Tracy Feldman

As Earth’s climate warms, species are expected to shift their geographical ranges away from the equator or to higher elevations. While scientists have documented such shifts for many plants and animals, the ranges of others seem stable.When species respond in different ways to the same amount of warming, it becomes more difficult for ecologists to predict future biological effects of climate change–and to plan for these effects.

In a study published this week in the journal Nature, University of Wyoming ecologist Daniel Doak and Duke University ecologist William Morris report on a long-term study of arctic and alpine plants.The results show why some species may be slow to shift their geographic ranges in the face of climate change, and why we might expect to see sudden shifts as warming continues.

“This study illustrates the critical need for long-term research to address our most pressing ecological challenges,” says Saran Twombly, program director in the National Science Foundation (NSF)’s Division of Environmental Biology, which funded the research.”Without the temporal and spatial scales employed here, we have little hope of understanding the complex ways in which organisms will respond to climate change.”

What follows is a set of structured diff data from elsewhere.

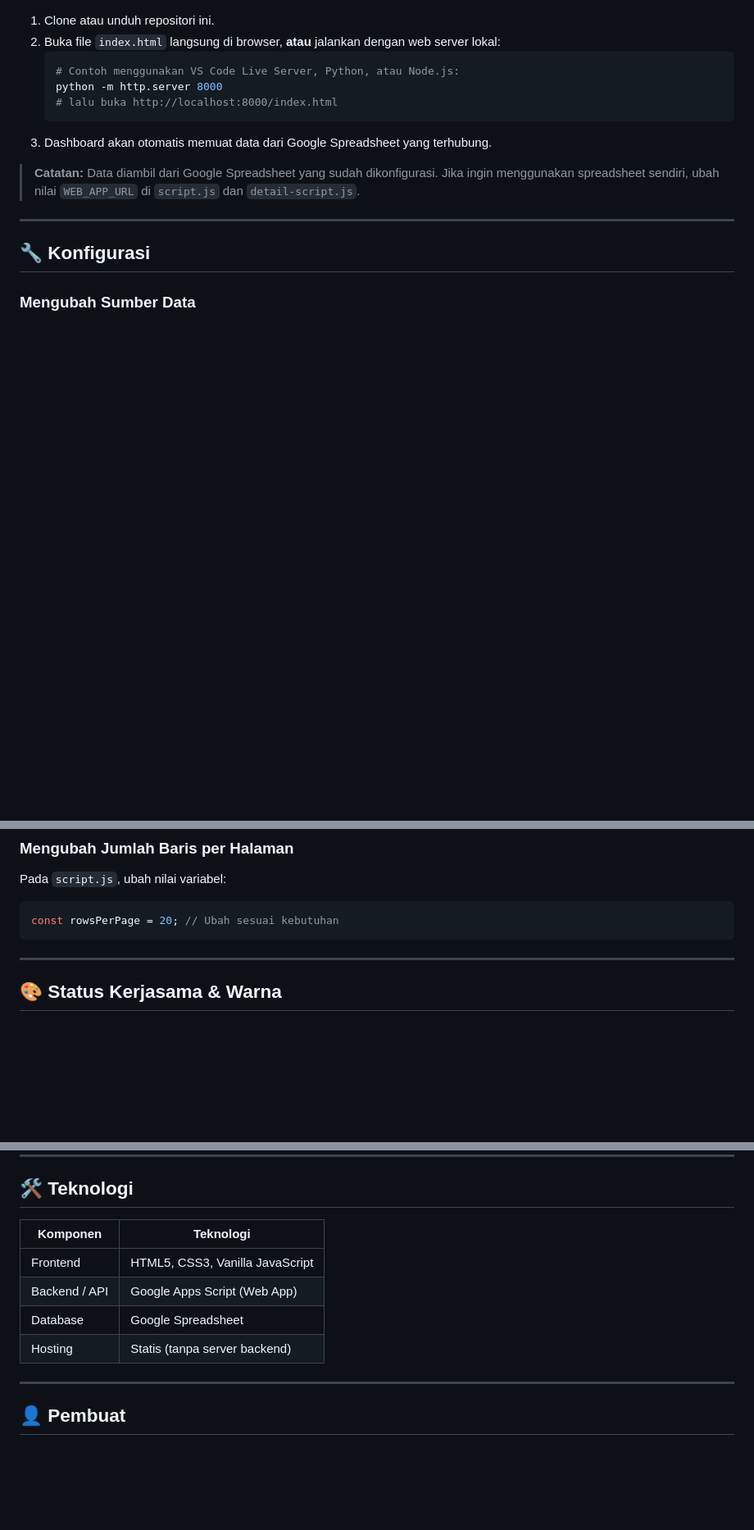
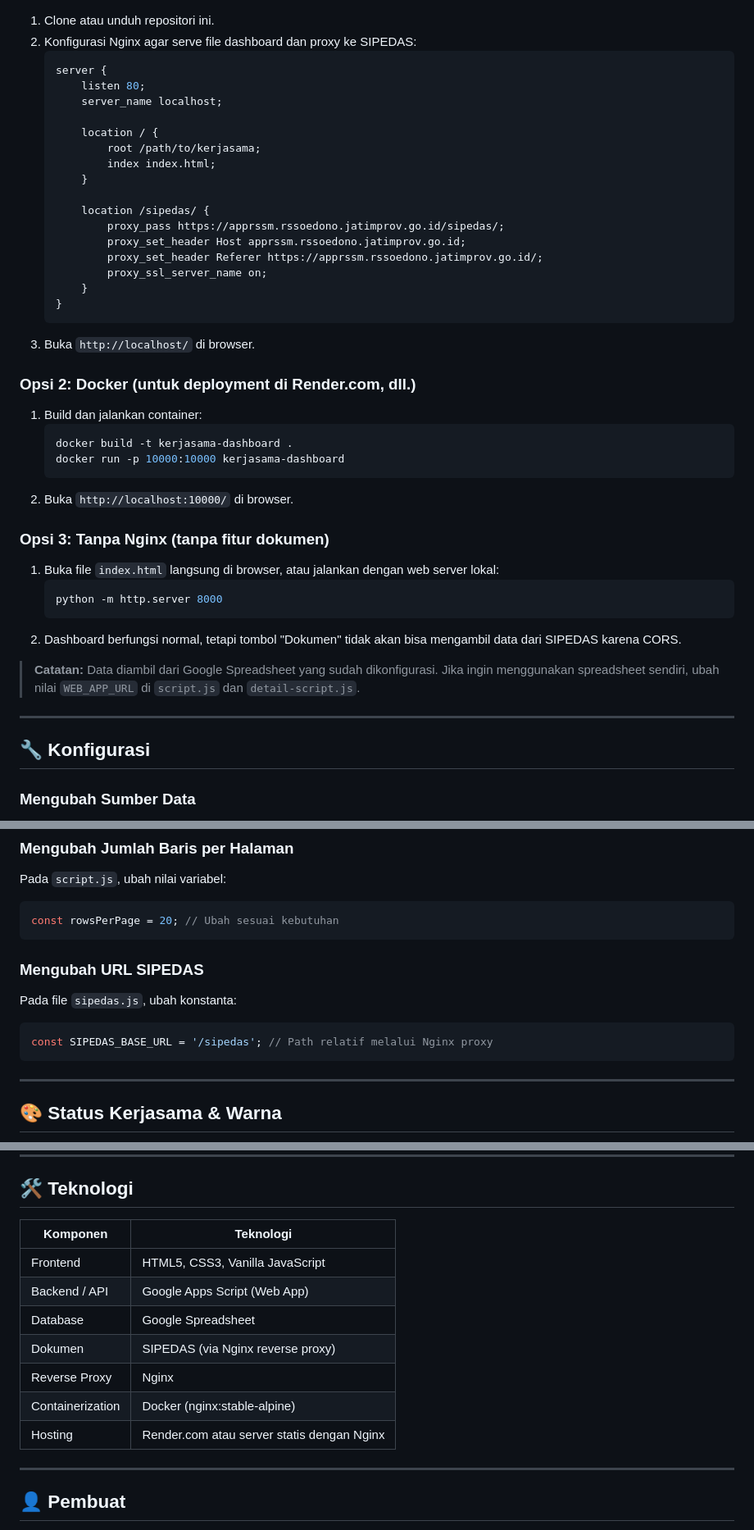
Before and after one commit to ftwijanarko/dashboard-kerjasama, a Markdown page: README.md, 3 parts joined by grey strips. Shown at 82% size. GitHub-like rendering; blank space fills up the shorter version.

````diff
--- a/README.md
+++ b/README.md
@@ -72,12 +95,42 @@ kerjasama/
 
 1. Clone atau unduh repositori ini.
-2. Buka file `index.html` langsung di browser, **atau** jalankan dengan web server lokal:
+2. Konfigurasi Nginx agar serve file dashboard dan proxy ke SIPEDAS:
+   ```nginx
+   server {
+       listen 80;
+       server_name localhost;
+
+       location / {
+           root /path/to/kerjasama;
+           index index.html;
+       }
+
+       location /sipedas/ {
+           proxy_pass https://apprssm.rssoedono.jatimprov.go.id/sipedas/;
+           proxy_set_header Host apprssm.rssoedono.jatimprov.go.id;
+           proxy_set_header Referer https://apprssm.rssoedono.jatimprov.go.id/;
+           proxy_ssl_server_name on;
+       }
+   }
+   ```
+3. Buka `http://localhost/` di browser.
+
+### Opsi 2: Docker (untuk deployment di Render.com, dll.)
+
+1. Build dan jalankan container:
    ```bash
-   # Contoh menggunakan VS Code Live Server, Python, atau Node.js:
+   docker build -t kerjasama-dashboard .
+   docker run -p 10000:10000 kerjasama-dashboard
+   ```
+2. Buka `http://localhost:10000/` di browser.
+
+### Opsi 3: Tanpa Nginx (tanpa fitur dokumen)
+
+1. Buka file `index.html` langsung di browser, atau jalankan dengan web server lokal:
+   ```bash
    python -m http.server 8000
-   # lalu buka http://localhost:8000/index.html
    ```
-3. Dashboard akan otomatis memuat data dari Google Spreadsheet yang terhubung.
+2. Dashboard berfungsi normal, tetapi tombol "Dokumen" tidak akan bisa mengambil data dari SIPEDAS karena CORS.
 
 > **Catatan:** Data diambil dari Google Spreadsheet yang sudah dikonfigurasi. Jika ingin menggunakan spreadsheet sendiri, ubah nilai `WEB_APP_URL` di `script.js` dan `detail-script.js`.
 
@@ -99,6 +152,14 @@ Pada `script.js`, ubah nilai variabel:
 
 ```javascript
 const rowsPerPage = 20; // Ubah sesuai kebutuhan
+```
+
+### Mengubah URL SIPEDAS
+
+Pada file `sipedas.js`, ubah konstanta:
+
+```javascript
+const SIPEDAS_BASE_URL = '/sipedas'; // Path relatif melalui Nginx proxy
 ```
 
 ---
@@ -126,12 +187,15 @@ const rowsPerPage = 20; // Ubah sesuai kebutuhan
 
 ## 🛠️ Teknologi
 
-| Komponen        | Teknologi                       |
-| --------------- | ------------------------------- |
-| Frontend        | HTML5, CSS3, Vanilla JavaScript |
-| Backend / API   | Google Apps Script (Web App)    |
-| Database        | Google Spreadsheet              |
-| Hosting         | Statis (tanpa server backend)   |
+| Komponen          | Teknologi                                   |
+| ----------------- | ------------------------------------------- |
+| Frontend          | HTML5, CSS3, Vanilla JavaScript             |
+| Backend / API     | Google Apps Script (Web App)                |
+| Database          | Google Spreadsheet                          |
+| Dokumen           | SIPEDAS (via Nginx reverse proxy)           |
+| Reverse Proxy     | Nginx                                       |
+| Containerization  | Docker (nginx:stable-alpine)                |
+| Hosting           | Render.com atau server statis dengan Nginx  |
 
 ---
 
````
Also changed, not shown: other parts of README.md (+38 -15 lines).
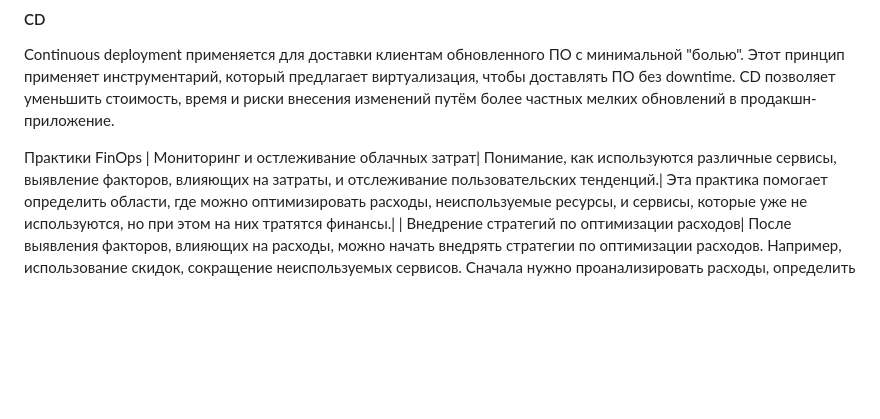
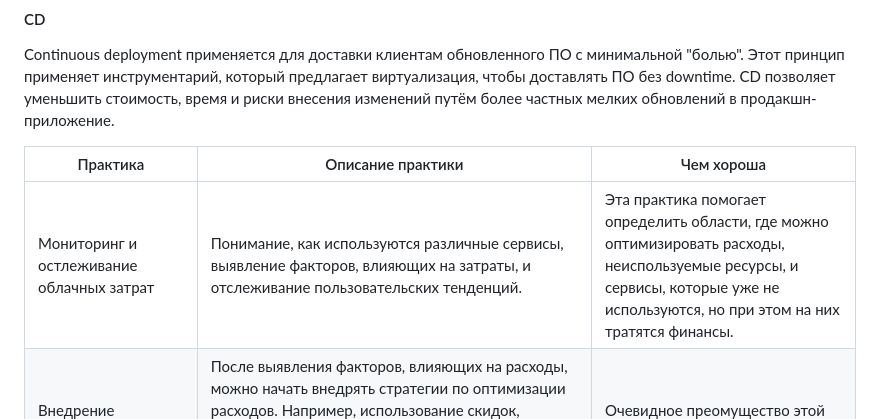
Before and after one commit to Mayonnaise-Slap/cloud-stuff-ict-2023, a Markdown page: exams/task2.md, the part around the change. GitHub-like rendering; blank space fills up the shorter version.

```diff
--- a/exams/task2.md
+++ b/exams/task2.md
@@ -48,7 +48,8 @@ Continuous integration основывается на автоматизации
 
 Continuous deployment применяется для доставки клиентам обновленного ПО с минимальной "болью". Этот принцип применяет инструментарий, который предлагает виртуализация, чтобы доставлять ПО без downtime. CD позволяет уменьшить стоимость, время и риски внесения изменений путём более частных мелких обновлений в продакшн-приложение.
 
-Практики FinOps
+| Практика | Описание практики | Чем хороша|
+|---|---|---|
 | Мониторинг и остлеживание облачных затрат| Понимание, как используются различные сервисы, выявление факторов, влияющих на затраты, и отслеживание пользовательских тенденций.| Эта практика помогает определить области, где можно оптимизировать расходы, неиспользуемые ресурсы, и сервисы, которые уже не используются, но при этом на них тратятся финансы.|
 | Внедрение стратегий по оптимизации расходов| После выявления факторов, влияющих на расходы, можно начать внедрять стратегии по оптимизации расходов. Например, использование скидок, сокращение неиспользуемых сервисов. Сначала нужно проанализировать расходы, определить области, где заметны растраты и непродуктивное использование ресурсов, а затем уже оптимизировать процессы.| Очевидное преомущество этой практики - снижение расходов и более оптимальное использование ресурсов.|
 | Автоматизация управления облачными затратами| Автоматизация процессов управления облачными затратами поможет быстро выявить возможность сократить расходы, автоматизировать выделение ресурсов и выставление счетов, использовать рерсурсы облака "на все 100". Автоматизация также поможет найти возможности для использования скидок или акций от облачных провайдеров.| Оптимизация ресурсов и затрат.|
```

The plant species targeted by Morris and Doak range from populations in the high mountains of Colorado and New Mexico to species growing along the arctic coastline in far northern Alaska.These regions include habitats that have undergone substantial climate change, leading to the expectation, says Doak, that–especially at the southern edge of their range–populations of the plants should be collapsing.However, after studying the growth and survival of tens of thousands of individual plants over six years, the researchers show a more complex pattern of responses.